Relive all of the ups and downs of the 2023 Miami Marlins with our Fish On First Season Review, containing detailed articles about a wide variety of players. The FOF staff analyzes the individual impact that each of them had and what it means for their future with the organization.
This installment focuses on left-handed reliever Andrew Nardi.
- July 4—placed on 15-day injured list (left triceps inflammation)
- July 25—sent on minor league rehab assignment to Jacksonville Jumbo Shrimp
- August 1—activated from 15-day injured list
Season stats: 63 G/0 GS, 57.1 IP, 2.67 ERA, 3.60 FIP, 1.15 WHIP, 0.8 fWAR (age 24)
Andrew Nardi’s excellence this past season shouldn’t have come as a major shock to those who followed his minor league journey. He had a career 2.64 ERA and 3.05 FIP in the minors to earn his way to The Show in August 2022. He led all Marlins prospects in strikeout rate during that period (min. 100 IP) while frequently facing older competition.
However, Nardi’s initial cup of coffee threw most folks off his scent. He made 13 MLB relief appearances and allowed hits in 12 of them. Righties and lefties both OPS’d over 1.000 against him. He was terrible.
By the time 2023 spring training arrived, the young lefty had already put that behind him. Nardi secured an Opening Day roster spot by dominating the Grapefruit League (8.1 IP, 5 H, 1 ER, 2 BB, 10 K). Just as he was seemingly settling in, he allowed three home runs during the final week of April (two to Cody Bellinger).
The real breakout began once Nardi ditched his changeup. From May 6 onward, he threw exclusively fastballs and sliders. After making that adjustment, he surrendered only one (unearned) run over his next 19 appearances. In 48 total games as a two-pitch reliever (43.2 IP), he posted an outstanding 1.85 ERA with a 32.2 K% and ranked 15th among all MLB pitchers with a 2.44 WPA, per FanGraphs.
Nardi became Skip Schumaker’s go-to guy for escaping mid-inning messes. Nardi inherited 40 baserunners this season and stranded all but five of them.
Nardi may have been outshined early in the season by A.J. Puk and then by Tanner Scott throughout the second half, but he was a massive reason why the Marlins bullpen thrived in high-leverage situations.
Future with the Marlins
To establish himself as an elite reliever, Nardi needs to get a bit better against right-handed batters. That improvement could come from refining and reincorporating his changeup, or from throwing more backdoor sliders to earn called strikes early in the count.

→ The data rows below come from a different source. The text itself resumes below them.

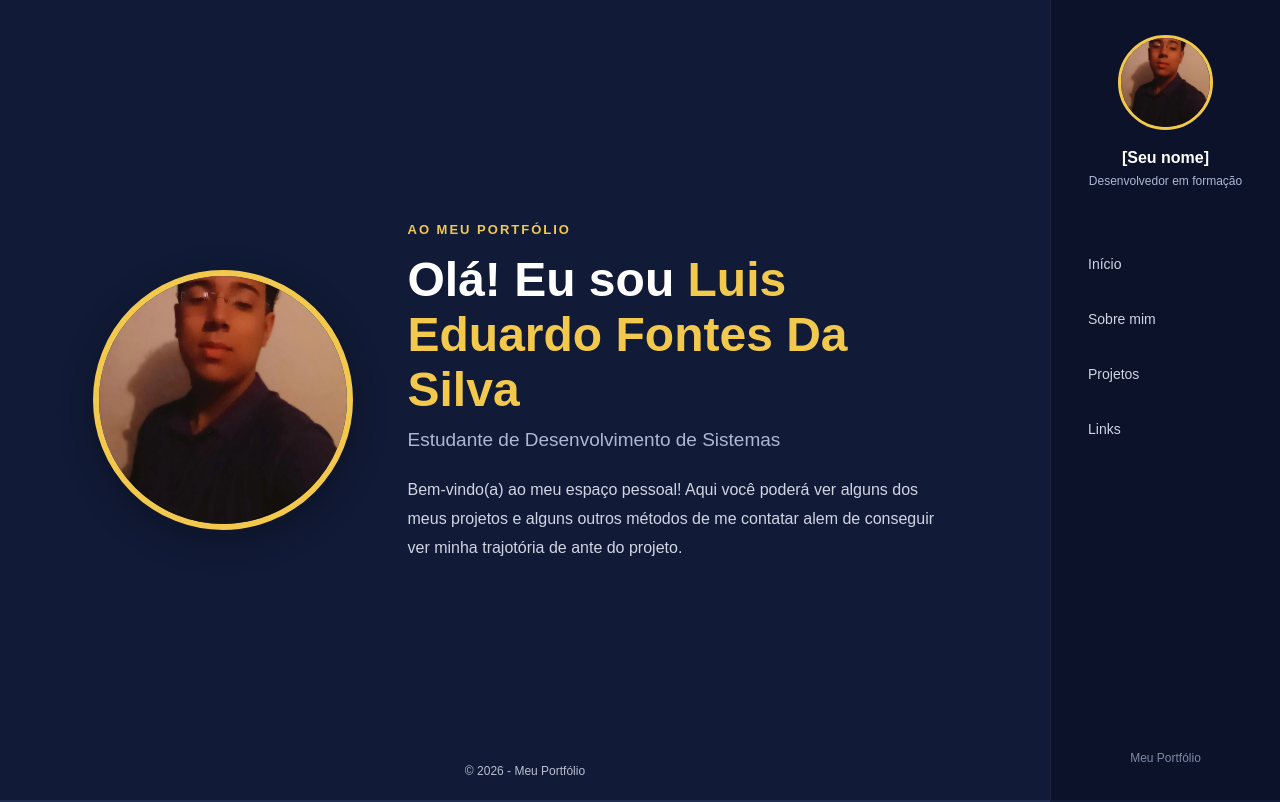
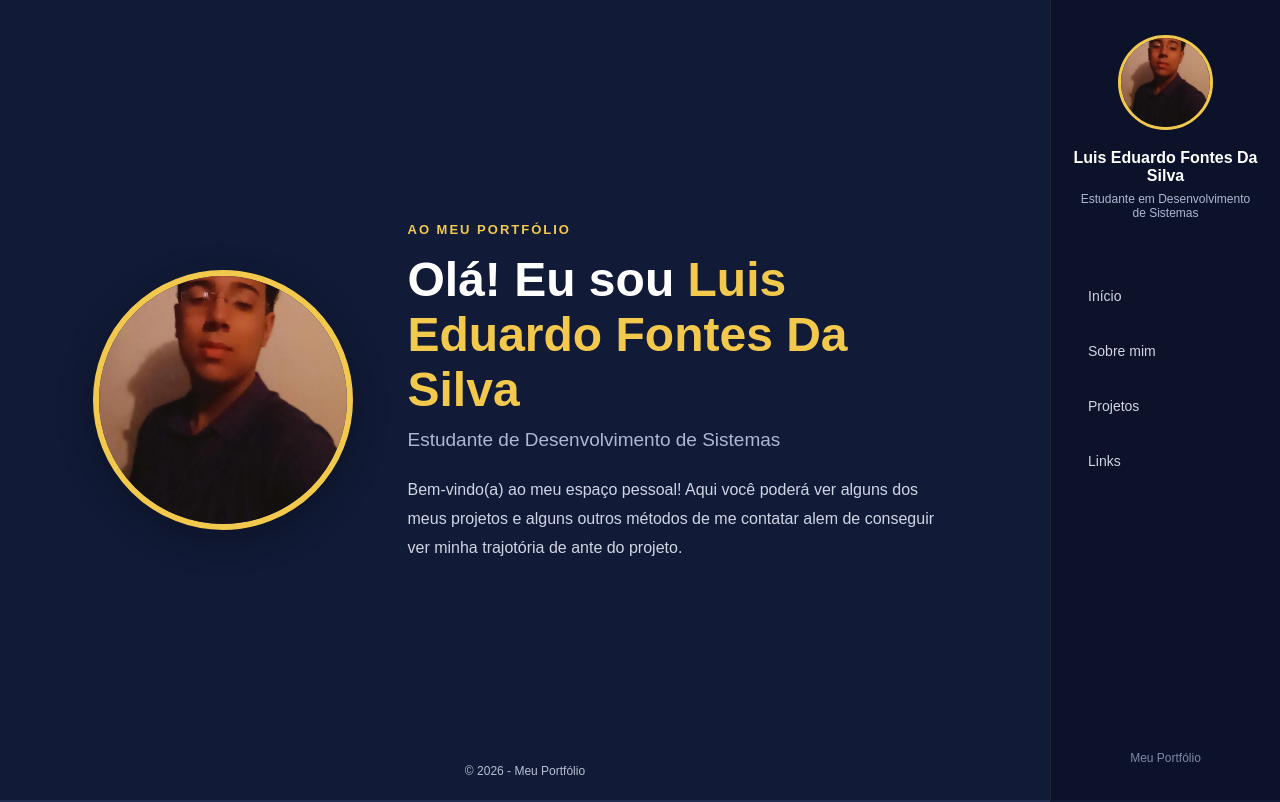
Before and after one commit to luig1b/Portfolio-Pessoal, a plain HTML site: page index.html in a window 1280 px wide. Shown: the top 802 px of the page. Drawn offline with Linux system fonts and the light colour scheme.

Commit message:
correção

```diff
--- a/index.html
+++ b/index.html
@@ -6,6 +6,7 @@
     <meta name="viewport" content="width=device-width, initial-scale=1.0">
     <title>Meu Portfólio</title>
     <link rel="stylesheet" href="styles.css">
+
 </head>
 
 <body>
@@ -91,7 +92,7 @@
         <section id="links" class="section links">
 
             <div class="links-content">
-                <p class="section-subtitle">REDES SOCÍAIS</p>
+                <p class="section-subtitle">REDES SOCIAIS</p>
 
                 <h2>Meus links</h2>
 
@@ -145,8 +146,8 @@
 
         <div class="sidebar-profile">
             <img src="imagens/perfil.jpg" alt="Foto de perfil">
-            <h3>[Seu nome]</h3>
-            <p>Desenvolvedor em formação</p>
+            <h3>Luis Eduardo Fontes Da Silva</h3>
+            <p>Estudante em Desenvolvimento de Sistemas</p>
         </div>
 
         <nav class="navigation">
```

No reliever will be considered “untouchable” in the eyes of Miami’s incoming baseball operations head, particularly if that hire comes from outside the organization. That being said, Nardi’s performance and five remaining years of club control make him a relatively safe bet to reprise his role in the Marlins ‘pen.
Photo by Kevin D. Liles/Atlanta Braves